Having received such promising results from the above mentioned study, a further 12 month follow up study was conducted.
This time weight lost was 6.2kg and 3kg with regains of 4.6kg and 1.1 kg in New Nordic diet and Danish diet respectively.
Satisfaction was higher for New Nordic diet and higher adherence to this diet as well as increased physical activity was associated with decreased weight regain.
Effects of a healthy Nordic diet on cardiovascular risk factors in hypercholesterolaemic subjects: a randomized controlled trial (NORDIET)
A clinical trial was conducted with the aim to assess the effect of Nordic diet on risk factors causing heart disease. The study lasted for 6 weeks and the Nordic diet was compared to Western diet.
A decrease in cholesterol levels was observed. Body weight decreased by 4% in the group assigned Nordic diet. Slight positive changes in insulin sensitivity and blood pressure were observed.

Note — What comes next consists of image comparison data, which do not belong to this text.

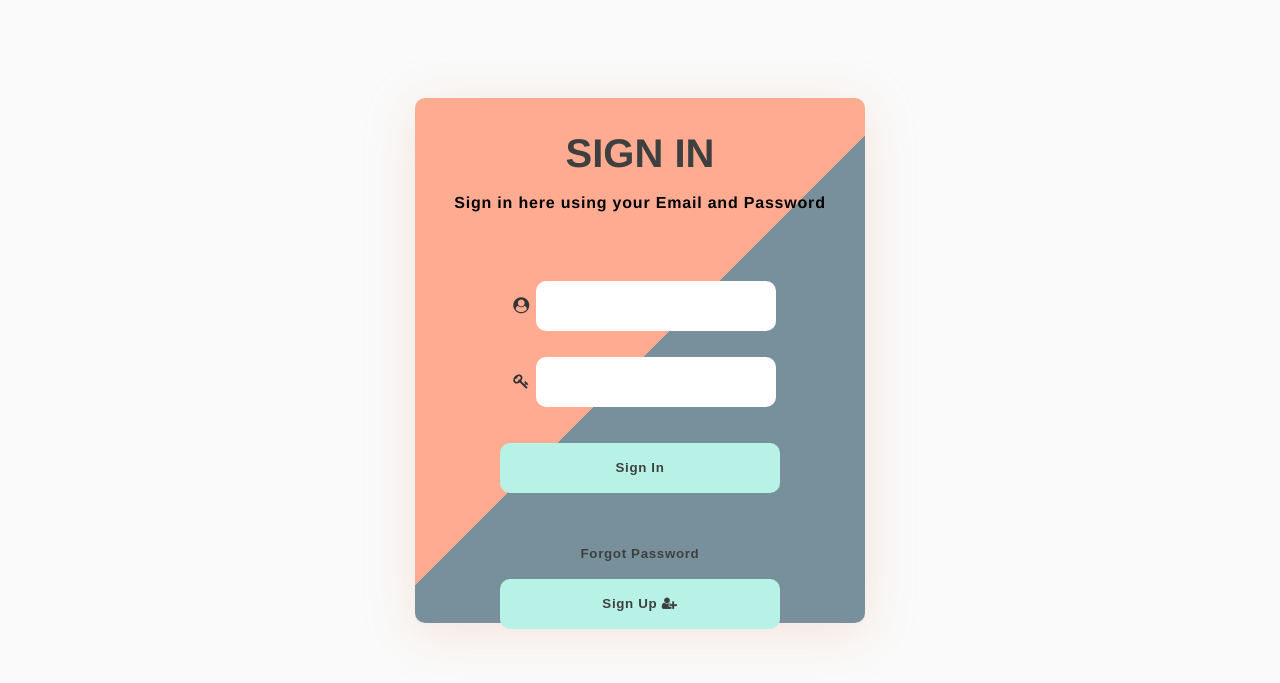
Repository: DhanushPrabha22/Zoho-Mini-Project
Page: http://localhost/ToDo_List/
These files come from the project's save history. The page is drawn as it stood at one moment and after the next save; the edit follows.
The browser window is 1280 px wide. The pictures show the whole page.
Some web libraries are served in a nearby version. The page is served by Tomcat 9. Other server files are loaded and not shown.

Above is the page before, as saved 2021-03-17 06:07:20.

### Todo Eclipse/ToDo_List/WebContent/sign_in.jsp
<!--

index.jsp

java version "1.8.0_45"

Created By Dhanush L

-->

<%@taglib uri="http://struts.apache.org/tags-html" prefix="html"%>

<!DOCTYPE html>
<html>
<head>
	<title>Sign in for your Tasks</title>
	<link rel="stylesheet" type="text/css" href="styles/sign_in.css" />
	<link rel="stylesheet" href="https://cdnjs.cloudflare.com/ajax/libs/font-awesome/4.7.0/css/font-awesome.min.css">
	<script src="https://ajax.googleapis.com/ajax/libs/jquery/2.1.1/jquery.min.js"></script>
	<script src="scripts/sign_in.js"></script>
</head>
<body>
	<div class="main-div">
		<!--   con = Container  for items in the form-->
		<div class="con">
			<!--     Start  header Content  -->
			<header class="head-form">
				<h2>SIGN IN</h2>
				<!--     A welcome message or an explanation of the login form -->
				<br>
				<p><b>Sign in here using your Email and Password</b></p>
			</header>
			<br>
			<div class="field-set">
				<html:form action="signingin" method="post">
					<!--user name -->
					<html:errors property="email_e"/><br>
					<span class="input-item"><i class="fa fa-user-circle"></i></span>
					<html:text styleClass="form-input" property="email"/><br>
					<!--Password -->
					<html:errors property="password_e"/><br>
					<span class="input-item"><i class="fa fa-key"></i></span>
					<html:password styleClass="form-input" property="password"/>
					<br><br><br>
					<html:submit styleClass="sign-up button" value="Sign In"/>
				</html:form>
				<br><br>
				<!--   other buttons -->
				<div class="other">
					<!--      Forgot Password button-->
					<button class="button frgt-pass" onclick="frogotPwd()">Forgot Password</button>
					<!--     Sign Up button -->
					<button class="button sign-up" onclick="create_account()">Sign Up
					<!--         Sign Up font icon -->
					<i class="fa fa-user-plus" aria-hidden="true"></i>
					</button>
					<!--      End Other the Division -->
				</div>
			</div>
		<!--   End Container  -->
		</div>
	<!-- End Form -->
	</div>
</body>
</html>

### Todo Eclipse/ToDo_List/WebContent/styles/sign_in.css

* {
    padding: 0;
    margin: 0;
    box-sizing: border-box;
}

body {
  font-family: Helvetica, san-serif;
  overflow-x: hidden;
  overflow-y: hidden;
  background-color: #fafafa;
}

.main-div{
	box-shadow: 0 9px 50px hsla(20, 67%, 75%, 0.31);
	position: absolute;
	margin: auto;
  	top: 0;
  	right: 0;
  	bottom: 0;
  	left: 0;
	width: 450px;
	background-image: linear-gradient(-225deg, #FFAB91 50%, #78909C 50%);
    height: 525px;
	text-align:center;
    border-radius: 10px;
    padding: 2%;
}

.field-set{
	margin-top: -15px;
}

.other{
	margin: 0 auto;
	display: inline;
}

/* the header form form */
header {
    margin: 2% auto 10% auto;
    text-align: center;
}
/* Login title form form */
header h2 {
    font-size: 250%;
    color: #3e403f;
}
/*  A welcome message or an explanation of the login form */
header p {letter-spacing: 0.05em;}


.input-item {
    background: transparent;
    color: #333;
    padding: 14.5px 0px 15px 9px;
    margin-right: 2px;
}


/* inputs form  */
.form-input{
    width: 240px;
    height: 50px;
    margin-top: 2%;
    padding: 15px;
    font-size: 16px;
    font-family: 'Abel', sans-serif;
    color: #5E6472;
    outline: none;
    border: none;
    border-radius: 10px;
    transition: 0.2s linear;

}

.form-input:focus {
    transform: translateX(-2px);
    border-radius: 5px;
}


.button {
    display: inline-block;
    color: #3e403f;
    width: 280px;
    height: 50px;
    padding: 0 20px;
    background: #fff;
    border-radius: 10px;
    outline: none;
    border: none;
    cursor: pointer;
    text-align: center;
    transition: all 0.2s linear;
    font-weight: bold;
    margin: 0 auto;
    letter-spacing: 0.05em;
}
/* Submits */
.submits {
    width: 48%;
    display: inline-block;
    float: left;
    margin-left: 2%;
}

/* Forgot Password button FAF3DD  */
.frgt-pass {background: transparent;}

/*     Sign Up button  */
.sign-up {background: #B8F2E6;}


/* buttons hover */
.button:hover {
    transform: translatey(3px);
    box-shadow: none;
}

/* buttons hover Animation */
.button:hover {
    animation: ani9 0.4s ease-in-out infinite alternate;
}
@keyframes ani9 {
    0% {
        transform: translateY(3px);
    }
    100% {
        transform: translateY(5px);
    }
}

Loaded but not shown: Todo Eclipse/ToDo_List/WebContent/scripts/sign_in.js (no copy from this time; the picture is the same without it)

After the next save:
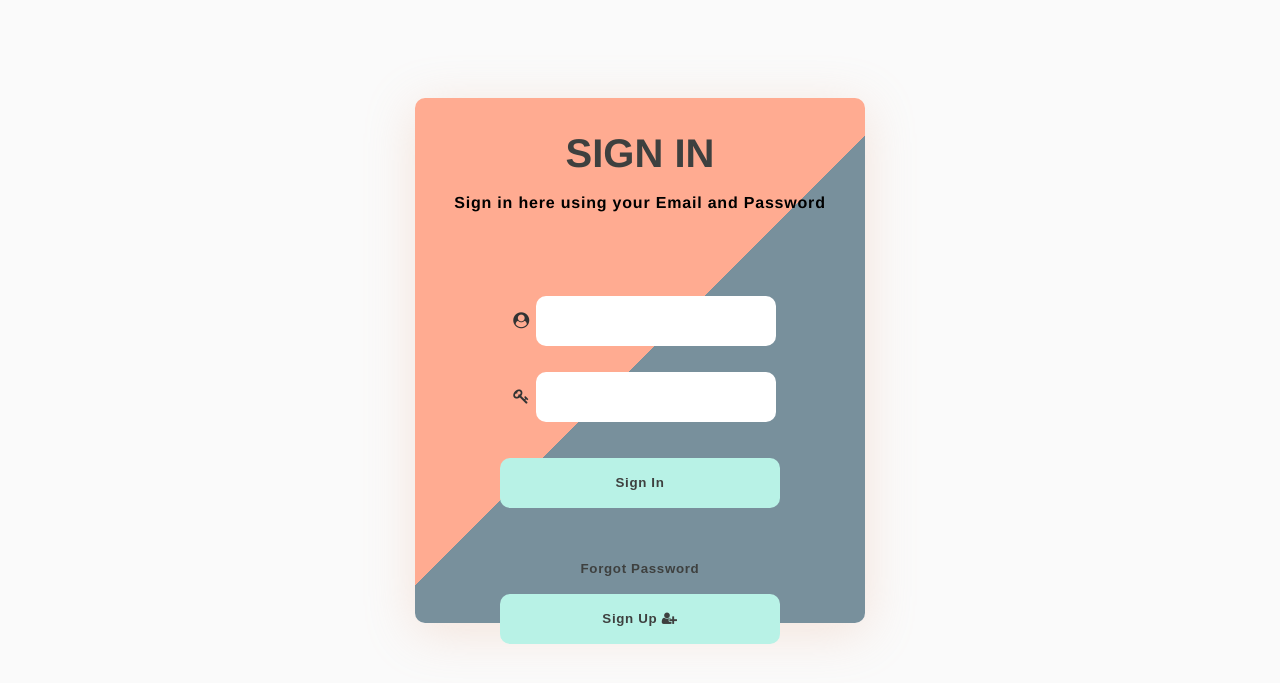
Saved 66 s later.
--- a/Todo Eclipse/ToDo_List/WebContent/styles/sign_in.css
+++ b/Todo Eclipse/ToDo_List/WebContent/styles/sign_in.css
@@ -30,6 +30,8 @@
 
 .field-set{
 	margin-top: -15px;
+	margin: 0 auto;
+	display: inline;
 }
 
 .other{

After the save that followed:
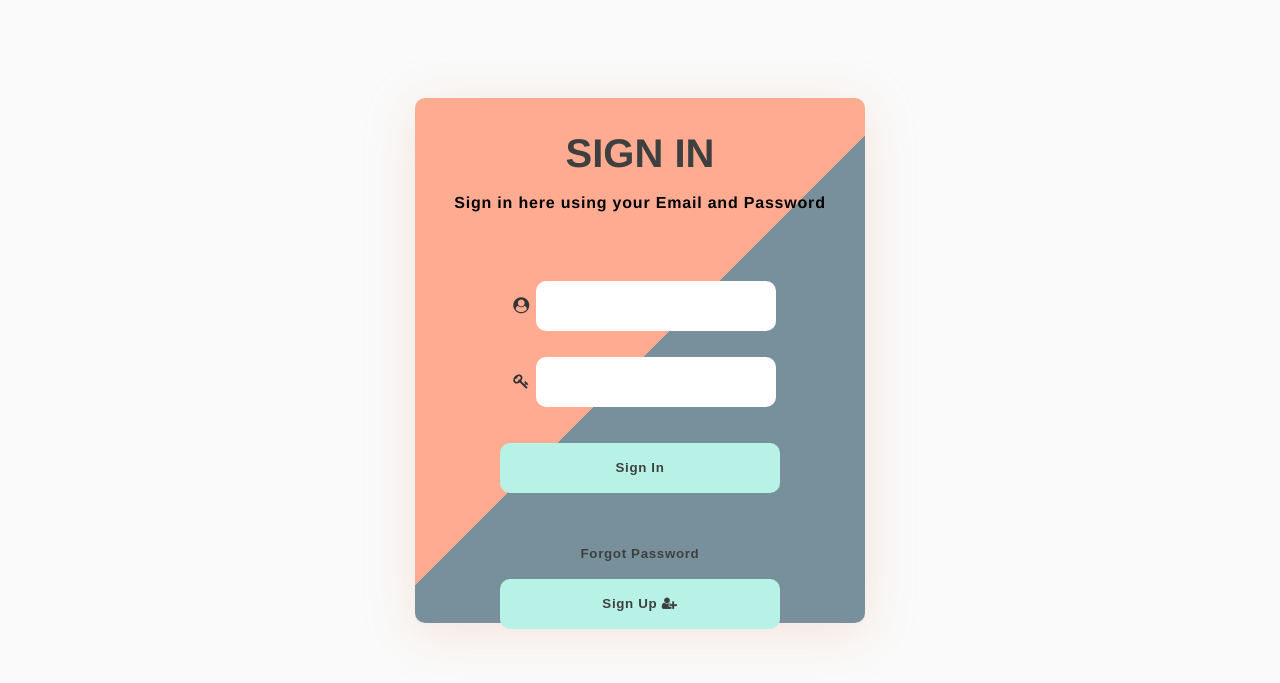
Saved 14 s later.
--- a/Todo Eclipse/ToDo_List/WebContent/styles/sign_in.css
+++ b/Todo Eclipse/ToDo_List/WebContent/styles/sign_in.css
@@ -30,13 +30,10 @@
 
 .field-set{
 	margin-top: -15px;
-	margin: 0 auto;
-	display: inline;
 }
 
 .other{
-	margin: 0 auto;
-	display: inline;
+
 }
 
 /* the header form form */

What does this mean?
Limited evidence is available regarding Nordic diet’s effect on weight loss but each of the studies present moderate and positive weight loss outcomes.
Health benefits of Nordic diet
As I mentioned in the beginning, Nordic diet goes beyond weight loss. Weight loss with this diet is a result of avoiding processed foods. Nordic diet is found to be beneficial for following conditions:
- Reduces blood pressure in metabolic syndrome
- Improves physical performance in old age
- Reduces the expression of inflammation causing genes in metabolic syndrome
- Improves blood lipid profile and cholesterol in metabolic syndrome
Nordic diet is a compilation of the healthiest foods. Also it is environmentally and economically advantageous. It is a great option for those who want try the Mediterranean diet (Read: Mediterranean Diet & Obesity: The Scientific Truth) but don’t like to use olive oil because the Nordic diet focuses on use of canola oil.
It is not a typical diet for immediate weight loss but definitely weight loss can occur as a result of eating organic food and avoiding processed food in this diet.
I would recommend Nordic diet for weight management once you have achieved your weight loss goal assuming you are not sensitive to weight gain from carbs.